by Paul Jennings

I'm not sure that we have done a tune like this before... similar, yes, but this combines a lot of elements in a way that we think you and your students will enjoy. According to Merriam-Webster, a scherzo is "a sprightly humorous instrumental musical composition or movement from a larger work." And considering the nature of the world's approach to the groundhog on his (or her) special day, it felt like a scherzo was in order.

Inspired by some of the best scherzos in traditional literature, we have created a work that lets you feature your students singing and/or playing kazoos, Boomwhackers®, recorders, and unpitched percussion instruments. The tracks are constructed so that you can use any or all of the parts, mixing or matching to suit your needs.

Kazoos - If you have never used kazoos with your classes, they can be lots of fun. A quick lesson: Many students will try to put the kazoo in their mouth or blow into it. Instead, they should form a singing embouchure as though they are going to sing "ooh" or "oom" and keep their lips relaxed.
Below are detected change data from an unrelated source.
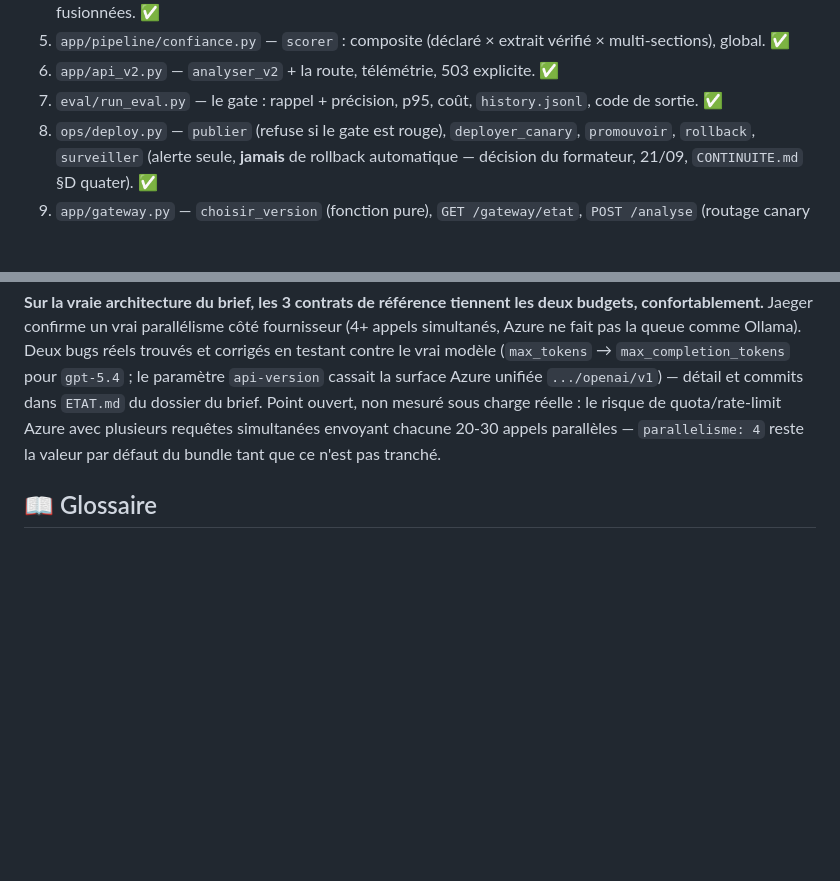
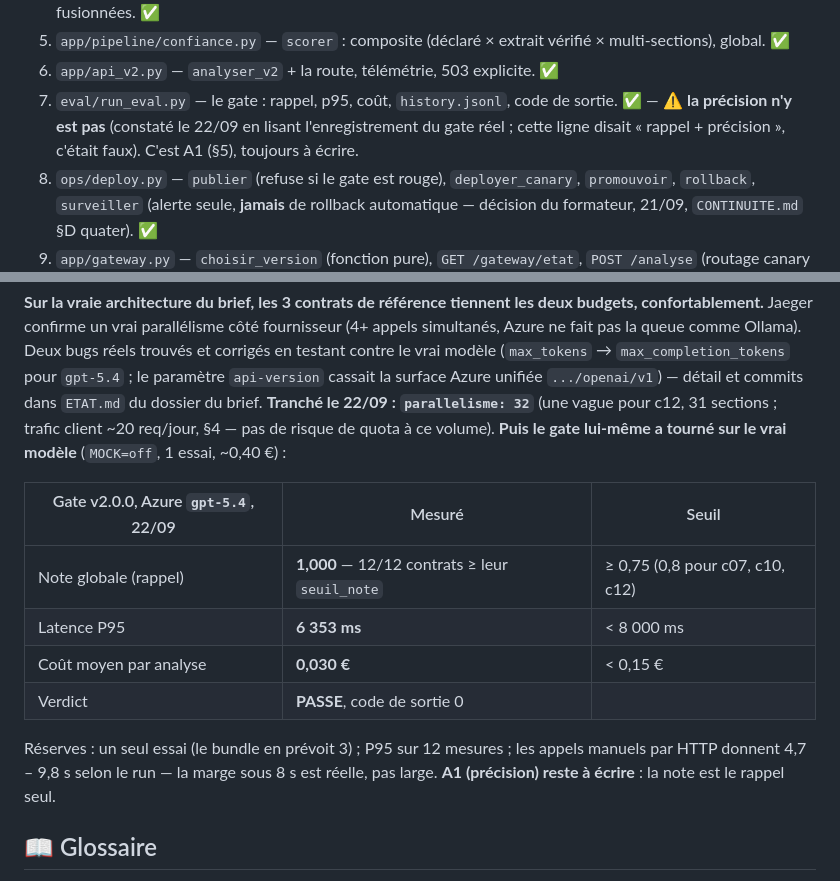
Before and after one commit to Ganda15/mardik-api-mlops_v2, a Markdown page: docs/spec-v2-perimetre.md, 2 parts joined by grey strips. GitHub-like rendering; blank space fills up the shorter version.

Commit message:
docs(spec): real gate result (PASSE: recall 1.000, P95 6353 ms, 0.030 EUR); brick 7 never computed precision
Gate run 22/09 on Azure gpt-5.4, MOCK=off, 1 pass, parallelisme 32: 12/12
contracts above their threshold, P95 6353 ms < 8000, mean cost 0.030 < 0.15.
Caveats stated: single pass, P95 over 12 samples, manual HTTP runs ranged
4.7-9.8 s. Reading the gate's record showed precision is computed nowhere;
the §7 brick-7 line claiming "rappel + précision" was wrong -- corrected,
A1 (§5) stays open.

Co-Authored-By: Claude Fable 5.1 <noreply@anthropic.com>

```diff
--- a/docs/spec-v2-perimetre.md
+++ b/docs/spec-v2-perimetre.md
@@ -95,7 +95,9 @@ Le registre des décisions complet, avec les citations, est dans `CONTINUITE.md`
 4. `app/pipeline/consolidation.py` — `consolider` : un type = une clause, extrait le plus long, sections fusionnées. ✅
 5. `app/pipeline/confiance.py` — `scorer` : composite (déclaré × extrait vérifié × multi-sections), global. ✅
 6. `app/api_v2.py` — `analyser_v2` + la route, télémétrie, 503 explicite. ✅
-7. `eval/run_eval.py` — le gate : rappel + précision, p95, coût, `history.jsonl`, code de sortie. ✅
+7. `eval/run_eval.py` — le gate : rappel, p95, coût, `history.jsonl`, code de sortie. ✅ — ⚠️ **la précision n'y est pas**
+   (constaté le 22/09 en lisant l'enregistrement du gate réel ; cette ligne disait « rappel + précision », c'était faux).
+   C'est A1 (§5), toujours à écrire.
 8. `ops/deploy.py` — `publier` (refuse si le gate est rouge), `deployer_canary`, `promouvoir`, `rollback`, `surveiller`
    (alerte seule, **jamais** de rollback automatique — décision du formateur, 21/09, `CONTINUITE.md` §D quater). ✅
 9. `app/gateway.py` — `choisir_version` (fonction pure), `GET /gateway/etat`, `POST /analyse` (routage canary v1/v2). ✅
@@ -131,8 +133,18 @@ les 3 contrats que ce §3 nomme explicitement :
 un vrai parallélisme côté fournisseur (4+ appels simultanés, Azure ne fait pas la queue comme Ollama). Deux bugs réels trouvés
 et corrigés en testant contre le vrai modèle (`max_tokens` → `max_completion_tokens` pour `gpt-5.4` ; le paramètre
 `api-version` cassait la surface Azure unifiée `.../openai/v1`) — détail et commits dans `ETAT.md` du dossier du brief.
-Point ouvert, non mesuré sous charge réelle : le risque de quota/rate-limit Azure avec plusieurs requêtes simultanées envoyant
-chacune 20-30 appels parallèles — `parallelisme: 4` reste la valeur par défaut du bundle tant que ce n'est pas tranché.
+**Tranché le 22/09 : `parallelisme: 32`** (une vague pour c12, 31 sections ; trafic client ~20 req/jour, §4 — pas de risque de
+quota à ce volume). **Puis le gate lui-même a tourné sur le vrai modèle** (`MOCK=off`, 1 essai, ~0,40 €) :
+
+| Gate v2.0.0, Azure `gpt-5.4`, 22/09 | Mesuré | Seuil |
+|---|---|---|
+| Note globale (rappel) | **1,000** — 12/12 contrats ≥ leur `seuil_note` | ≥ 0,75 (0,8 pour c07, c10, c12) |
+| Latence P95 | **6 353 ms** | < 8 000 ms |
+| Coût moyen par analyse | **0,030 €** | < 0,15 € |
+| Verdict | **PASSE**, code de sortie 0 | |
+
+Réserves : un seul essai (le bundle en prévoit 3) ; P95 sur 12 mesures ; les appels manuels par HTTP donnent 4,7 – 9,8 s
+selon le run — la marge sous 8 s est réelle, pas large. **A1 (précision) reste à écrire** : la note est le rappel seul.
 
 ## 📖 Glossaire
 
```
Then, putting the short end to their lips, they should hum (not blow) against the end of the kazoo. The sound is produced by sympathetic vibrations causing the waxed paper in the resonator channel to move in along with the humming. For the best results, try using the syllables "doo" for longer tones and "doot" for shorter, more staccato notes. Practice these when warming up to be sure that everyone is doing it correctly. You would do well not to buy really cheap kazoos – they may be of questionable origin, and many are so poorly constructed that they are unplayable. Reasonably priced ones are available from many sources, including There you can also find a download about how to make you own. Go to "Downloads" and look in the "Other" section.
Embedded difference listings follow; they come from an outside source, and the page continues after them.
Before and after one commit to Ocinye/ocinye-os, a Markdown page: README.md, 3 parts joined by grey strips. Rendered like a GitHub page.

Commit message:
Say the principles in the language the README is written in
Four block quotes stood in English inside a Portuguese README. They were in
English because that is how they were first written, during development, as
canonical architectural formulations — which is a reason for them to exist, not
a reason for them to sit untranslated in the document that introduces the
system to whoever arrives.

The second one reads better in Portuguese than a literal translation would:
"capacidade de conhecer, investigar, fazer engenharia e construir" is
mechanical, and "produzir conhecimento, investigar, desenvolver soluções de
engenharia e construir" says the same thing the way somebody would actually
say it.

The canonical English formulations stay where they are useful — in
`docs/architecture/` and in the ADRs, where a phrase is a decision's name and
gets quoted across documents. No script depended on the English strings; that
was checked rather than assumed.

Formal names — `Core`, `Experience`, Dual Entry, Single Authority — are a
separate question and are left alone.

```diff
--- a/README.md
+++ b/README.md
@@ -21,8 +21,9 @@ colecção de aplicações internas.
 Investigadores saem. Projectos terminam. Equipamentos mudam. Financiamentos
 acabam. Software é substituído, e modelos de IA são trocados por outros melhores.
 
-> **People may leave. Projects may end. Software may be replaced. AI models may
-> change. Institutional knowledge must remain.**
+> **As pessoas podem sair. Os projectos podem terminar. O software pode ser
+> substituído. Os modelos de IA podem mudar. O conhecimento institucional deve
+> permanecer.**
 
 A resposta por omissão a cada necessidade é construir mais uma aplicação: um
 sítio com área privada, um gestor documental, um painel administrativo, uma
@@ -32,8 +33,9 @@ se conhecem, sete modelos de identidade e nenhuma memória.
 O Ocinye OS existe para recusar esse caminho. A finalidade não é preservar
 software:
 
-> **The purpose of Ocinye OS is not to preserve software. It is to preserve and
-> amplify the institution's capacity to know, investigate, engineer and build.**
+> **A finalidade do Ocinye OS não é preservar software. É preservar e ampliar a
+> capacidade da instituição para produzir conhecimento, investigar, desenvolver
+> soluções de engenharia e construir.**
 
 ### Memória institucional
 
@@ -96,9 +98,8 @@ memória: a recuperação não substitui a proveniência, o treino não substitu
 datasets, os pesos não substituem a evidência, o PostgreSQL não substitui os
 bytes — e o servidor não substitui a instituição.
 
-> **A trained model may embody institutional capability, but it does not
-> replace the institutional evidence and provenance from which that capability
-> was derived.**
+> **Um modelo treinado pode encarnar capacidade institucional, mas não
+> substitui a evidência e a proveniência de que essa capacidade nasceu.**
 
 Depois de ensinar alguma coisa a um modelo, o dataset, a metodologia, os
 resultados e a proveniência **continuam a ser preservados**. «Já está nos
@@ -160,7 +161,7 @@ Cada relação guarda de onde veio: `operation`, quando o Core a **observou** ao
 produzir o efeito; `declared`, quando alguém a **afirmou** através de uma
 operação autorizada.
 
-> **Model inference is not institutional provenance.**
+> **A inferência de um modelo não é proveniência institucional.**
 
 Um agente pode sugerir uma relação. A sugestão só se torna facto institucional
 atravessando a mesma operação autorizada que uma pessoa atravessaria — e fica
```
Boomwhackers® - The optional BW part can be played on a diatonic set, though a bass diatonic set will sound better. This part can also be played by keyboard or any pitched Orff instrument, including xylophone or marimba. For more info on using Boomwhackers, check out the great Boomwhacker Central area of
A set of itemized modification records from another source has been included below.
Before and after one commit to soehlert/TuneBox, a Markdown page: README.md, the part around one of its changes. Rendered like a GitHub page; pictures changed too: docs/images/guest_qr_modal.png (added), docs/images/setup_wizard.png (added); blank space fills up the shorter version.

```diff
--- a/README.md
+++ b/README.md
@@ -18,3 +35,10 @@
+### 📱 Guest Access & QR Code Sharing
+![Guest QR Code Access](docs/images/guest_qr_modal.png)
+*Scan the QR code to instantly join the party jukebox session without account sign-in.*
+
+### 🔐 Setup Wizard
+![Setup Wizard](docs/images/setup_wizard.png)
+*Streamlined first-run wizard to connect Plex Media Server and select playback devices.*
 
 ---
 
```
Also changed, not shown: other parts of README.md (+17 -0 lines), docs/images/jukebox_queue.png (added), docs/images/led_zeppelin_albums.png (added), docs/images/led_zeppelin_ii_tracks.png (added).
Recorders - The recorder part is optional, but will add a lot to the performance. And if the part is a little hard for some players, feel free to simplify it, reducing it all the way down to the notes G and A if you like.

Be sure to listen to just the instrumental tracks with your classes, zeroing in on what the orchestra plays. The strings are especially impressive, and provide the great pulse to the entire work.

Note that while the individual parts are available in this magazine (and the corresponding Student Parts which are available separately), you can also download a PDF that combines all the parts onto just one part. It's labeled "alternate combined parts." We have also recorded the student parts (no orchestra) in two segments (A and B) which you may find useful for rehearsing, or just for the fun of listening. All of these extras can be found online for free. (See details in the box on page 79.)

Text is taken from Music K-8 magazine.